_EXERCISE OBJECTIVE_
Please find all lines containing "成功量化认知不确定性" in the listing below and copy them.

++++ SUPPLIED MATERIAL ++++

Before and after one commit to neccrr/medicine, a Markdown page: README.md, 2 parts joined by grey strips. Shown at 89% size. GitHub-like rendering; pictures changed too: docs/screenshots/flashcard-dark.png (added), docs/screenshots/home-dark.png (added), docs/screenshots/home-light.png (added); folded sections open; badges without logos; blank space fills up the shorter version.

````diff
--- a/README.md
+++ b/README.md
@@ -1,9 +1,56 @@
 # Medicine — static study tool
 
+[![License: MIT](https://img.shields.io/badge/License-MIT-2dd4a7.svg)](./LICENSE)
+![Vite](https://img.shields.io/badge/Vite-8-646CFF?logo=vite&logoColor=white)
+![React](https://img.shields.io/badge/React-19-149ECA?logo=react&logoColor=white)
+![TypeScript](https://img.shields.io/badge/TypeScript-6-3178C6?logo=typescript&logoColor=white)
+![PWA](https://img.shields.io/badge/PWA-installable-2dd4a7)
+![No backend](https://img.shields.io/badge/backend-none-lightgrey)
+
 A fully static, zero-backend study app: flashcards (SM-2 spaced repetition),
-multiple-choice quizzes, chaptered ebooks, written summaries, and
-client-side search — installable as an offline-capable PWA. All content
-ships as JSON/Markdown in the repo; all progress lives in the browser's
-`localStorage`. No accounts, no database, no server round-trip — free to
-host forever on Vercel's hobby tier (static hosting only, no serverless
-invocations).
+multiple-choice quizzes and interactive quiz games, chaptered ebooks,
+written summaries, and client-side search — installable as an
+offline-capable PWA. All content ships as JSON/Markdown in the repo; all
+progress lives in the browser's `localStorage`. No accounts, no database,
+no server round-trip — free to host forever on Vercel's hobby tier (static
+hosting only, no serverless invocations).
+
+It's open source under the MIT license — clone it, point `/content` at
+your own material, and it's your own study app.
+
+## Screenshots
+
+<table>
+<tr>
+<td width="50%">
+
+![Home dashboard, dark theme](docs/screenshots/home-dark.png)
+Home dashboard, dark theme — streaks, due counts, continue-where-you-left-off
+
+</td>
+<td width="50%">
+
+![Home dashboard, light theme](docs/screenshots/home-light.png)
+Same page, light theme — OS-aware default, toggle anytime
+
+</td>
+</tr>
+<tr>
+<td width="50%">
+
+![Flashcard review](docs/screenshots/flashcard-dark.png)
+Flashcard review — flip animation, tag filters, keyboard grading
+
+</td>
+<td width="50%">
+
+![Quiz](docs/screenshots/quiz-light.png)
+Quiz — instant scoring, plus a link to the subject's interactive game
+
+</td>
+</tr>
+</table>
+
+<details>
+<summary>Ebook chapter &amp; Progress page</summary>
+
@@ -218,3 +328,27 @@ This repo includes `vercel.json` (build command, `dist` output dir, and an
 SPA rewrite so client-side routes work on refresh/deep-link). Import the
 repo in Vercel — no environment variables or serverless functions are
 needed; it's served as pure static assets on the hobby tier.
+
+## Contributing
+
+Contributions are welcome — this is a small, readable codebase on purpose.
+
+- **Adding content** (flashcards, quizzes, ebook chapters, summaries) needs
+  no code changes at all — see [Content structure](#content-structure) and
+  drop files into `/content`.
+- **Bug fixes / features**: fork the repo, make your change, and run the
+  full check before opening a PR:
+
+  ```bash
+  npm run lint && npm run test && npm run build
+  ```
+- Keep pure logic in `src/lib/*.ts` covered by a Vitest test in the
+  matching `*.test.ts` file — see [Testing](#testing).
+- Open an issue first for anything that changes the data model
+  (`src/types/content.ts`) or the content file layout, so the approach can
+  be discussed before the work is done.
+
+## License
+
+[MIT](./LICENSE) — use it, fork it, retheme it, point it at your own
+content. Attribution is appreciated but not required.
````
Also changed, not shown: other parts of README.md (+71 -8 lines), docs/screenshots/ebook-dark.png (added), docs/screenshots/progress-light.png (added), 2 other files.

++++
++++ SUPPLIED MATERIAL ++++

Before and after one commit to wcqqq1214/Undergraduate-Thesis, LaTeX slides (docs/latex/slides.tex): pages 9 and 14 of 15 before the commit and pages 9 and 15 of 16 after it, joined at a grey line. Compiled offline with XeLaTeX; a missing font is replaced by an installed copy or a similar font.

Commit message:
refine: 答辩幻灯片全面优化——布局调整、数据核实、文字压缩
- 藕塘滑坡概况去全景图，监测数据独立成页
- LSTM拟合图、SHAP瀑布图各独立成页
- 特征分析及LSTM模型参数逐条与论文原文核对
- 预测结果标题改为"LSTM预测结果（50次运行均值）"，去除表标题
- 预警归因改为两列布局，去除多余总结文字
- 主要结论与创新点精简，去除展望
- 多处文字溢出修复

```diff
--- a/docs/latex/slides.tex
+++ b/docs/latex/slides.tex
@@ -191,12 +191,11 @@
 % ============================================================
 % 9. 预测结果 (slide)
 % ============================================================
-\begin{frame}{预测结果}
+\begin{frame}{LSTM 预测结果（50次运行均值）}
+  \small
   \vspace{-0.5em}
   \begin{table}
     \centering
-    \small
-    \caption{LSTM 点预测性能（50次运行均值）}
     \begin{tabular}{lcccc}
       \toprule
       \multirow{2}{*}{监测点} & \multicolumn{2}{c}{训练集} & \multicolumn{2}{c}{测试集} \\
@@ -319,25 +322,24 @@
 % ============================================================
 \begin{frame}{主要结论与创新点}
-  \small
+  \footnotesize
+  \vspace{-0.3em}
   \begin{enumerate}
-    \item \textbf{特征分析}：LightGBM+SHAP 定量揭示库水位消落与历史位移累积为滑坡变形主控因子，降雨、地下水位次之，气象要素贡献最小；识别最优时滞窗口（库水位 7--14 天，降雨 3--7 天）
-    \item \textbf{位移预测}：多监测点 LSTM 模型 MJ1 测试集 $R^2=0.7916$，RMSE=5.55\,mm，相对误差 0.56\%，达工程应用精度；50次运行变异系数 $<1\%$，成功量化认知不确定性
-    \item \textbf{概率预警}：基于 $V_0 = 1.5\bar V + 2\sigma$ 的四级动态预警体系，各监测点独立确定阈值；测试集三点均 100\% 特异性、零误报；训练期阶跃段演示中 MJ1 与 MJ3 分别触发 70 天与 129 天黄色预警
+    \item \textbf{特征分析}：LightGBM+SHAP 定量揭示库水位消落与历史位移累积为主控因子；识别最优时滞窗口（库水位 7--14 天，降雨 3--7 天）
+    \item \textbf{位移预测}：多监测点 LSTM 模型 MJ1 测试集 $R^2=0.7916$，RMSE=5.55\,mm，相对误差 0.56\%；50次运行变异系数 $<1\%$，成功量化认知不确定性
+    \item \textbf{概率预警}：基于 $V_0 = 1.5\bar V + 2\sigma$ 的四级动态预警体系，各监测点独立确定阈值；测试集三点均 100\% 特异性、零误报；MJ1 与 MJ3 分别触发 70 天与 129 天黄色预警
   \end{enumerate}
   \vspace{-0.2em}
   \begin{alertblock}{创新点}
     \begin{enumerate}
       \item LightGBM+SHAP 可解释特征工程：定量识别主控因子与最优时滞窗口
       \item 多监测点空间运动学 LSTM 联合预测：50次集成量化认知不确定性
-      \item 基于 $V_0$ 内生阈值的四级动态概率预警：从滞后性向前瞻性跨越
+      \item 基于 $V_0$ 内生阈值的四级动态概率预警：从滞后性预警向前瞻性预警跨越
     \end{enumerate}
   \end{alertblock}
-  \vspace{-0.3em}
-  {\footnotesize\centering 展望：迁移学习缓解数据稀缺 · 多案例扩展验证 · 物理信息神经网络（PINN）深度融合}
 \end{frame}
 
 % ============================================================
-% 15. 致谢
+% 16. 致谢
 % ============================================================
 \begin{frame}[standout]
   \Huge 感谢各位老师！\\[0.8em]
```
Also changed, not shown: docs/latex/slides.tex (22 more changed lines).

++++

_RESPONSE FOR THIS EXERCISE_
-    \item \textbf{位移预测}：多监测点 LSTM 模型 MJ1 测试集 $R^2=0.7916$，RMSE=5.55\,mm，相对误差 0.56\%，达工程应用精度；50次运行变异系数 $<1\%$，成功量化认知不确定性
+    \item \textbf{位移预测}：多监测点 LSTM 模型 MJ1 测试集 $R^2=0.7916$，RMSE=5.55\,mm，相对误差 0.56\%；50次运行变异系数 $<1\%$，成功量化认知不确定性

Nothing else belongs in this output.